### RECORDS FOR THIS EXERCISE
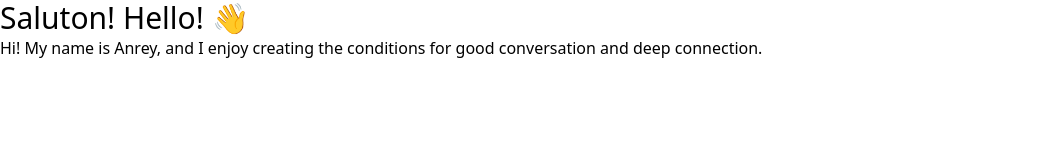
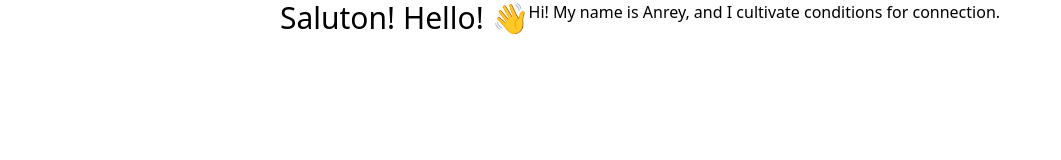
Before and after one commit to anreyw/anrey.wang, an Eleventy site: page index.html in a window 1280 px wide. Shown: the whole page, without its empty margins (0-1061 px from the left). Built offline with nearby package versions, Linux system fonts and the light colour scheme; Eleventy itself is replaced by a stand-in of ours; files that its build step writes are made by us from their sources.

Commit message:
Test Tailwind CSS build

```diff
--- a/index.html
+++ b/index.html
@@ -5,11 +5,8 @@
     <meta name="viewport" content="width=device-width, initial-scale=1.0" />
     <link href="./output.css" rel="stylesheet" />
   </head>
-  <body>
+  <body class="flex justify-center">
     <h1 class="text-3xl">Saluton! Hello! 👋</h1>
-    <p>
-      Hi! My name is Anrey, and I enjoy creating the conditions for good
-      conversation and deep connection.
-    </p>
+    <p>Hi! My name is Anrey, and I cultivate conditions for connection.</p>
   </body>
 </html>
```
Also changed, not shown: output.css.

### TASK
Your answer must be the records above, copied exactly, with no pictures.

### WRITTEN RESPONSE
Before and after one commit to anreyw/anrey.wang, an Eleventy site: page index.html in a window 1280 px wide. Shown: the whole page, without its empty margins (0-1061 px from the left). Built offline with nearby package versions, Linux system fonts and the light colour scheme; Eleventy itself is replaced by a stand-in of ours; files that its build step writes are made by us from their sources.

Commit message:
Test Tailwind CSS build

```diff
--- a/index.html
+++ b/index.html
@@ -5,11 +5,8 @@
     <meta name="viewport" content="width=device-width, initial-scale=1.0" />
     <link href="./output.css" rel="stylesheet" />
   </head>
-  <body>
+  <body class="flex justify-center">
     <h1 class="text-3xl">Saluton! Hello! 👋</h1>
-    <p>
-      Hi! My name is Anrey, and I enjoy creating the conditions for good
-      conversation and deep connection.
-    </p>
+    <p>Hi! My name is Anrey, and I cultivate conditions for connection.</p>
   </body>
 </html>
```
Also changed, not shown: output.css.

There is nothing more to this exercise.